(Records contained in a dataset)
+ + +

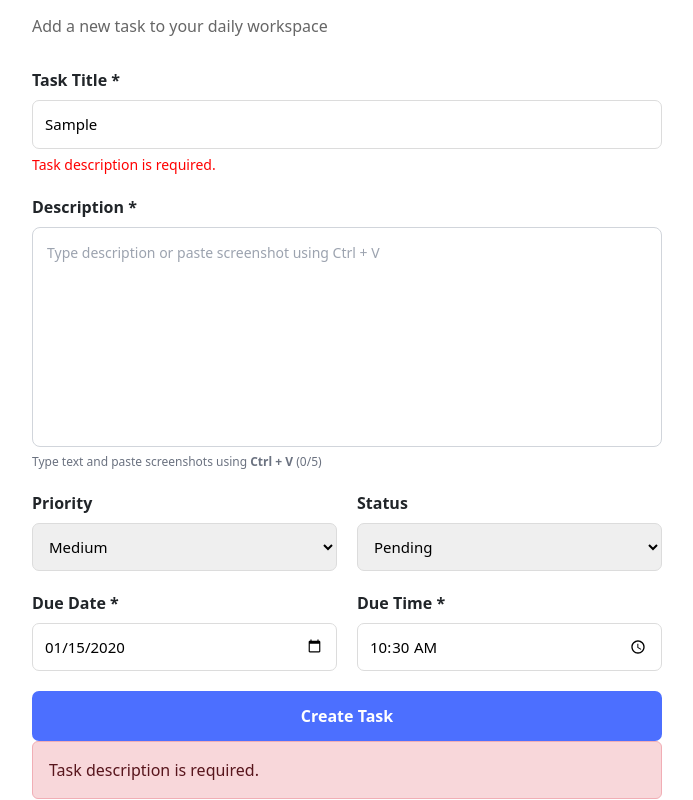
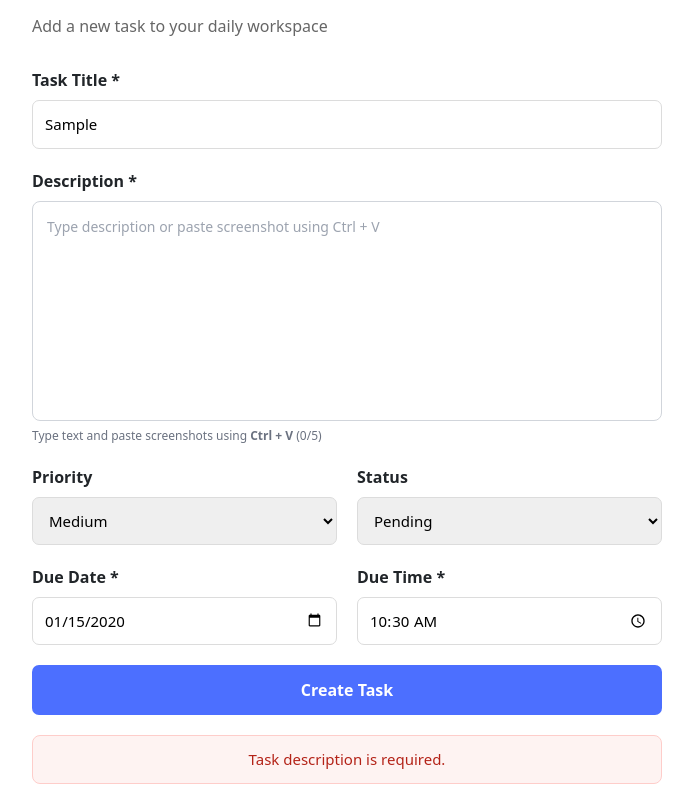
Before and after one commit to ankitsrivastava07/daily_note_mng, a React (Vite) app in the folder daily_note_ui/: page /task in a window 1280 px wide. Both pictures are taken after typing "Sample", "2020-01-15", "10:30" into the empty fields and a click on the button "Create Task". Shown: the part 139-939 px from the top of the page, without its empty margins (293-986 px from the left). Built offline with nearby package versions, Linux system fonts and the light colour scheme; no server answers.

Commit message:
code fixes

```diff
--- a/daily_note_ui/src/Components/TaskComponent.tsx
+++ b/daily_note_ui/src/Components/TaskComponent.tsx
@@ -21,7 +21,8 @@ function TaskComponent() {
     const [message, setMessage] = useState("");
     const [loading, setLoading] = useState(false);
     const [uploadingImage, setUploadingImage] = useState(false);
-    const [apiError, setApiError] = useState("");
+    const [duplicateTitleError, setDuplicateTitleError] = useState("");
+    const [messageType, setMessageType] = useState("success");
 
     const userId = localStorage.getItem("userId") || "ankit0397";
     const API_BASE_URL =
@@ -151,7 +152,8 @@ function TaskComponent() {
         }));
 
         setMessage("");
-        setApiError("");
+        if (name === "name") setDuplicateTitleError("");
+        setMessageType("success");
     };
 
     // Save rich-text description.
@@ -164,7 +166,7 @@ function TaskComponent() {
         }));
 
         setMessage("");
-        setApiError("");
+        setMessageType("success");
     };
 
     // Insert an image into the editor.
@@ -257,7 +259,8 @@ function TaskComponent() {
 
         editorRef.current.focus();
         setMessage("Image added. It will upload after task creation.");
-        setApiError("");
+        setDuplicateTitleError("");
+        setMessageType("success");
 
         return true;
     };
@@ -306,7 +309,8 @@ function TaskComponent() {
 
         setLoading(true);
         setMessage("");
-        setApiError("");
+        setDuplicateTitleError("");
+        setMessageType("success");
 
         try {
             // Read the latest editor content before submission.
@@ -322,7 +326,13 @@ function TaskComponent() {
                 throw new Error("Task title is required.");
             }
 
-            if (!taskPayload.content.trim()) {
+            const descriptionText = taskPayload.content
+                .replace(/<img\b[^>]*>/gi, " image ")
+                .replace(/<[^>]*>/g, " ")
+                .replace(/&nbsp;/gi, " ")
+                .trim();
+
+            if (!descriptionText) {
                 throw new Error("Task description is required.");
             }
 
@@ -341,10 +351,20 @@ function TaskComponent() {
 
             const taskResult = await readResponse(taskResponse);
 
-            // IMPORTANT: Stop immediately if task creation fails.
+            // Only show a field-level error for duplicate task titles.
             if (!taskResponse.ok || taskResult.success === false) {
+                const errorMessage =
+                    taskResponse.status === 409
+                        ? (taskResult.message ||
+                            "Task with the same name already exists in your account.")
+                        : (taskResult.message ||
+                            `Unable to create task (HTTP ${taskResponse.status}).`);
+
                 if (taskResponse.status === 409) {
-                    setTimeout(() => setApiError(taskResult.message), 300);
+                    setDuplicateTitleError(errorMessage);
+                } else {
+                    setMessageType("error");
+                    setMessage(errorMessage);
                 }
                 return;
             }
@@ -390,7 +410,8 @@ function TaskComponent() {
                 editorRef.current.innerHTML = "";
             }
 
-            setApiError("");
+            setDuplicateTitleError("");
+            setMessageType("success");
             setMessage("Task created successfully!");
         } catch (error) {
             console.error("CREATE TASK FLOW ERROR:", error);
@@ -400,7 +421,7 @@ function TaskComponent() {
                     ? error.message
                     : "Unable to create task.";
 
-            setApiError(errorMessage);
+            setMessageType("error");
             setMessage(errorMessage);
         } finally {
             setLoading(false);
@@ -434,7 +455,7 @@ function TaskComponent() {
                             disabled={loading}
                         />
 
-                        {apiError && (
+                        {duplicateTitleError && (
                             <div
                                 style={{
                                     color: "red",
@@ -443,7 +464,7 @@ function TaskComponent() {
                                 }}
                                 role="alert"
                             >
-                                {apiError}
+                                {duplicateTitleError}
                             </div>
                         )}
                     </div>
@@ -562,7 +583,14 @@ function TaskComponent() {
 
                     {/* RESULT MESSAGE */}
                     {message && (
-                        <div className="alert alert-danger" role="alert">
+                        <div
+                            className={`task-message ${
+                                messageType === "error"
+                                    ? "task-message-error"
+                                    : "task-message-success"
+                            }`}
+                            role={messageType === "error" ? "alert" : "status"}
+                        >
                             {message}
                         </div>
                     )}
```
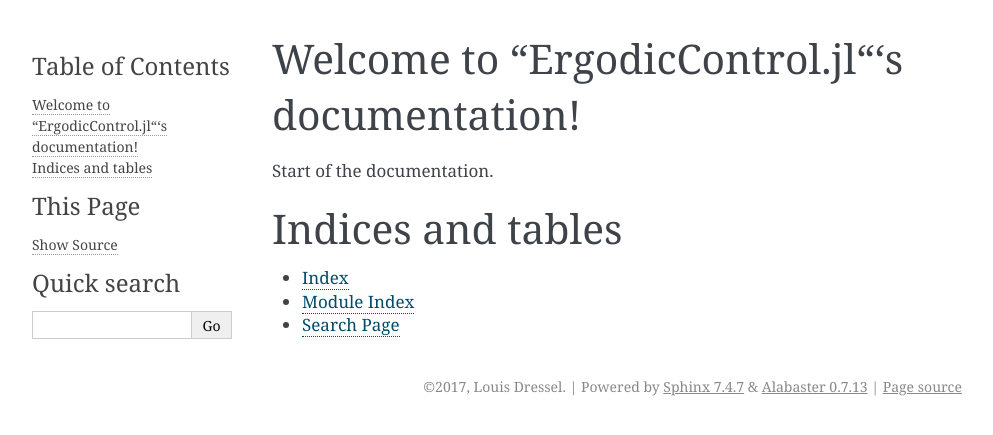
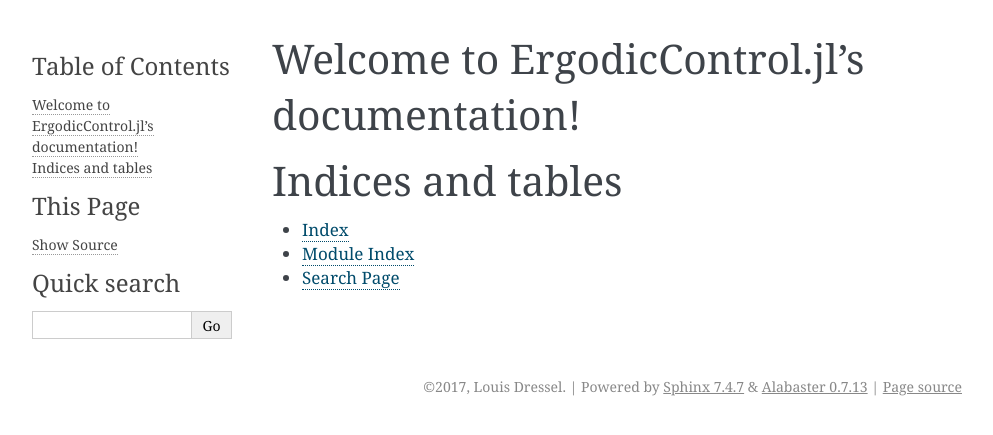
Before and after one commit to dressel/ErgodicControl.jl, a Sphinx documentation site: the page built from docs/index.rst, in a window 1280 px wide. Shown: the top 435 px of the page, without its empty margins (148-1141 px from the left). Built offline with Sphinx 7.4.7, drawn with Linux system fonts in a browser that asks for light colours.

Commit message:
updating docs

```diff
--- a/docs/conf.py
+++ b/docs/conf.py
@@ -1,7 +1,7 @@
 # -*- coding: utf-8 -*-
 #
 # ErgodicControl.jl documentation build configuration file, created by
-# sphinx-quickstart on Wed Feb  8 16:15:19 2017.
+# sphinx-quickstart on Wed Feb  8 16:36:49 2017.
 #
 # This file is execfile()d with the current directory set to its
 # containing dir.
@@ -30,9 +30,7 @@
 # Add any Sphinx extension module names here, as strings. They can be
 # extensions coming with Sphinx (named 'sphinx.ext.*') or your custom
 # ones.
-extensions = ['sphinx.ext.todo',
-    'sphinx.ext.mathjax',
-    'sphinx.ext.ifconfig']
+extensions = ['sphinx.ext.mathjax']
 
 # Add any paths that contain templates here, relative to this directory.
 templates_path = ['_templates']
@@ -76,7 +74,7 @@
 pygments_style = 'sphinx'
 
 # If true, `todo` and `todoList` produce output, else they produce nothing.
-todo_include_todos = True
+todo_include_todos = False
 
 
 # -- Options for HTML output ----------------------------------------------
--- a/docs/index.rst
+++ b/docs/index.rst
@@ -1,11 +1,10 @@
-.. "ErgodicControl.jl" documentation master file, created by
-   sphinx-quickstart on Wed Feb  8 16:15:19 2017.
+.. ErgodicControl.jl documentation master file, created by
+   sphinx-quickstart on Wed Feb  8 16:36:49 2017.
    You can adapt this file completely to your liking, but it should at least
    contain the root `toctree` directive.
 
-Welcome to "ErgodicControl.jl"'s documentation!
-===============================================
-Start of the documentation.
+Welcome to ErgodicControl.jl's documentation!
+=============================================
 
 .. toctree::
    :maxdepth: 2
```
Also changed, not shown: 1 other file.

+ + +

The expected answer is every line above in which the word "const" appears.

     const [message, setMessage] = useState("");
     const [loading, setLoading] = useState(false);
     const [uploadingImage, setUploadingImage] = useState(false);
-    const [apiError, setApiError] = useState("");
+    const [duplicateTitleError, setDuplicateTitleError] = useState("");
+    const [messageType, setMessageType] = useState("success");
     const userId = localStorage.getItem("userId") || "ankit0397";
     const API_BASE_URL =
+            const descriptionText = taskPayload.content
             const taskResult = await readResponse(taskResponse);
+                const errorMessage =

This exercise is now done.